Fluoride FAQs

A city ordinance approved by San Antonio voters on Nov. 7, 2000, directed all direct drinking water suppliers serving properties within the city limits to fluoridate all water in their distribution systems.

SAWS complies with the 2000 city ordinance and adds fluoride to all water within its system.

SAWS and the former Bexar Metropolitan Water District (now part of SAWS) started adding fluoride to our distribution systems in August 2002.

Hydrofluorosilicic acid (H2SiF6) is used. The fluoride meets standards set by the American Water Works Association (AWWA) and the National Sanitation Foundation (NSF), organizations that set standards for potable, or drinkable, water.

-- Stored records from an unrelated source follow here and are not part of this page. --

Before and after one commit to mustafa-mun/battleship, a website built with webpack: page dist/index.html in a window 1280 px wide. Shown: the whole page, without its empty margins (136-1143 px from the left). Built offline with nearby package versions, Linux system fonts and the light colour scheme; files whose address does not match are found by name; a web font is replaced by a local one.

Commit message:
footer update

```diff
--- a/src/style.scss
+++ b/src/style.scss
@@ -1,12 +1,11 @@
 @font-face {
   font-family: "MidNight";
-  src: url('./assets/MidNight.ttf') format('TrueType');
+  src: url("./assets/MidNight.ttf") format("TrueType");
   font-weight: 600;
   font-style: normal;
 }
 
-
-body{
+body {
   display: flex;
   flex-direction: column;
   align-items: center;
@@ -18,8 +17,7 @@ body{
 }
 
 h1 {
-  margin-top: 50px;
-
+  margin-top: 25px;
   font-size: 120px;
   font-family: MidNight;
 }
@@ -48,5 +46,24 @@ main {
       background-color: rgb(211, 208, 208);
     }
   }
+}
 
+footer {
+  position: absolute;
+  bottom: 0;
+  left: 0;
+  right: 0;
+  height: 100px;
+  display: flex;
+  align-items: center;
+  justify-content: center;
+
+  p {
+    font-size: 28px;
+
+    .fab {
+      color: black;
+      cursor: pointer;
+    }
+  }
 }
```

Fluoride is added to the water at each of our water pump stations. Fluoride at each station is stored in bulk storage tanks. Fluoride is manually transferred from the bulk tanks to smaller day tanks each day to meet pumping requirements. Metering pumps then move the fluoride from day tanks to the water as it is pumped from the well. Fluoride injection pumps operate only when water wells are operating.

Fluoride already occurs naturally in San Antonio’s water at 0.3 parts per million. SAWS adds enough fluoride to bring the fluoride level up to 0.7 parts per million, the recommended level that experts say is necessary to protect teeth against decay. Water from the Trinity Aquifer is naturally fluoridated at near the recommended levels and therefore requires no additional fluoride. Learn more about our Trinity Aquifer water supply.

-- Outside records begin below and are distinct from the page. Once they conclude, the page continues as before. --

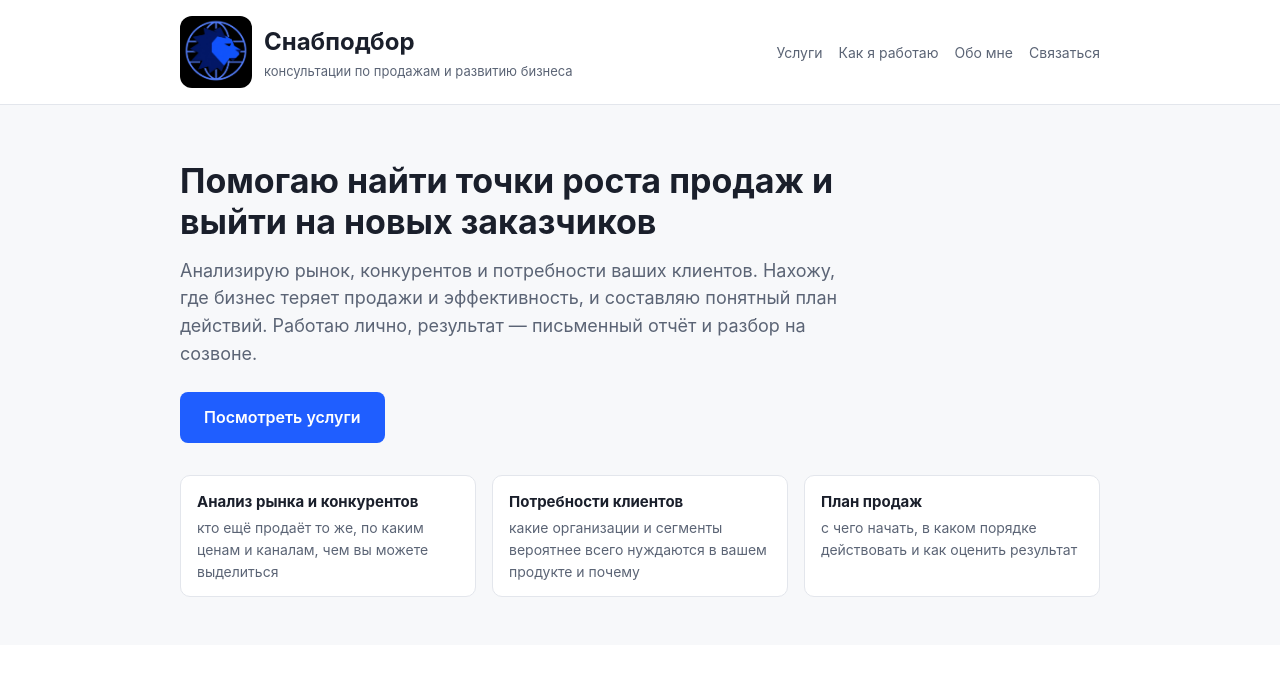
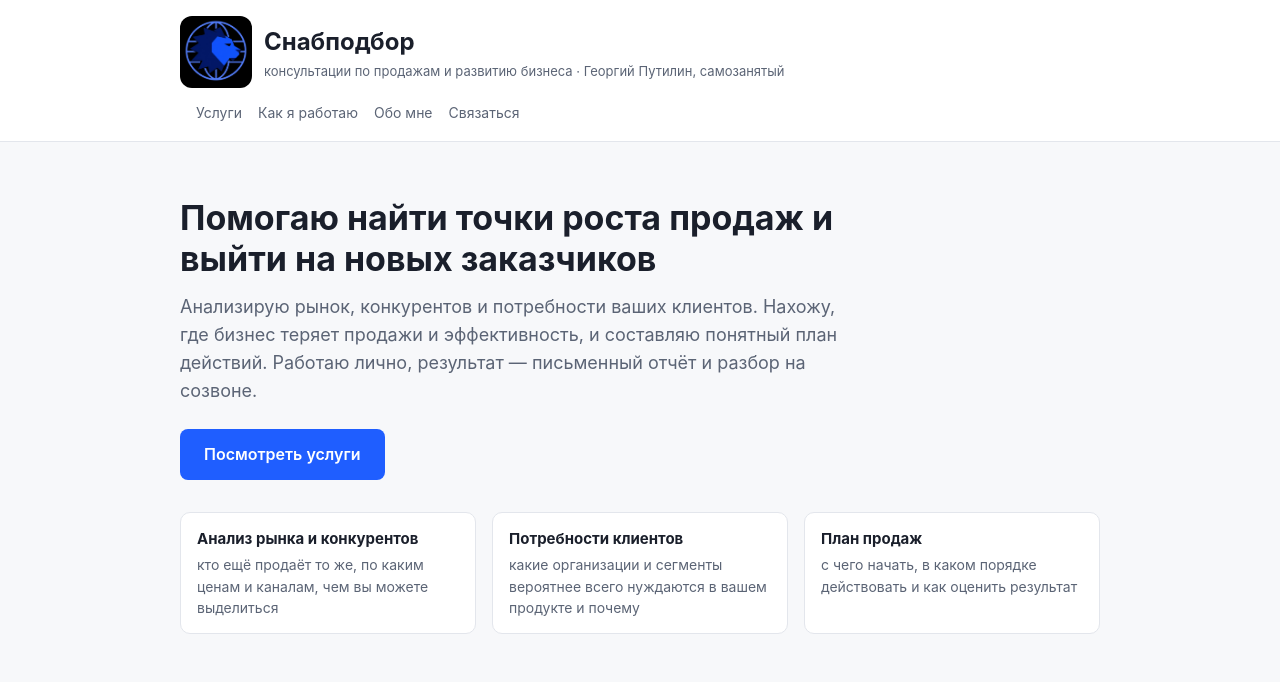
Before and after one commit to georgyputilin-ship-it/snabpodbor-site, a plain HTML site: page index.html in a window 1280 px wide. Shown: the top 686 px of the page. Drawn offline with Linux system fonts and the light colour scheme.

Commit message:
Шапка: ФИО и статус самозанятого
Co-Authored-By: Claude Opus 5.5 <noreply@anthropic.com>
Claude-Session: https://claude.ai/code/session_01SDUXFQK8XoGqkB38rXii8V

```diff
--- a/index.html
+++ b/index.html
@@ -55,7 +55,7 @@
 
 <header>
   <div class="wrap">
-    <div class="brand"><img src="/logo.png" alt="Снабподбор" width="72" height="72" style="border-radius:12px"><div class="logo">Снабподбор<span>консультации по продажам и развитию бизнеса</span></div></div>
+    <div class="brand"><img src="/logo.png" alt="Снабподбор" width="72" height="72" style="border-radius:12px"><div class="logo">Снабподбор<span>консультации по продажам и развитию бизнеса · Георгий Путилин, самозанятый</span></div></div>
     <nav><a href="#services">Услуги</a><a href="#how">Как я работаю</a><a href="#about">Обо мне</a><a href="#contacts">Связаться</a></nav>
   </div>
 </header>
```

In 2011, SAWS fluoridated 55.4 billion gallons of water at a cost of $572,880. That works out to 1 cent per 1,000 gallons.

Multiple levels of checks and double-checks are included in the fluoride system, including:

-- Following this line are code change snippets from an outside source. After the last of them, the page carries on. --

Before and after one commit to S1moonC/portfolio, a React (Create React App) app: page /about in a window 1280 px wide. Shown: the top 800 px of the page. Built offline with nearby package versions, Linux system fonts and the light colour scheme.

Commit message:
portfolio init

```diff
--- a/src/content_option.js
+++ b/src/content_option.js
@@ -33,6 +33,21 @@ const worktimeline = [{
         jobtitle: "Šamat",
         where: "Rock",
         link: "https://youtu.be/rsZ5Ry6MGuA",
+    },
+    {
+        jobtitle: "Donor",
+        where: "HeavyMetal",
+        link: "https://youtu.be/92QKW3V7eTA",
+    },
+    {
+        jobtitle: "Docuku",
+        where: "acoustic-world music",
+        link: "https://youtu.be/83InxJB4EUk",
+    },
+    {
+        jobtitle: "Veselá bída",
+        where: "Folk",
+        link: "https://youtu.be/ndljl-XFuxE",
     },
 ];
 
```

  • Fail-safe devices and procedures at the injection sites.
  • Calibrated measuring devices used in injection pumps.
  • Daily testing by SAWS technicians.
  • Verification of usage amount at site by weight.

Customers can purchase reverse osmosis filtration systems that can remove fluoride from the water. Reverse osmosis is a very high level of filtration that removes up to 98% of dissolved minerals — including chlorine and fluoride — as well as virtually 100% of colloidal and suspended matter. Reverse osmosis filters are available in under-sink models.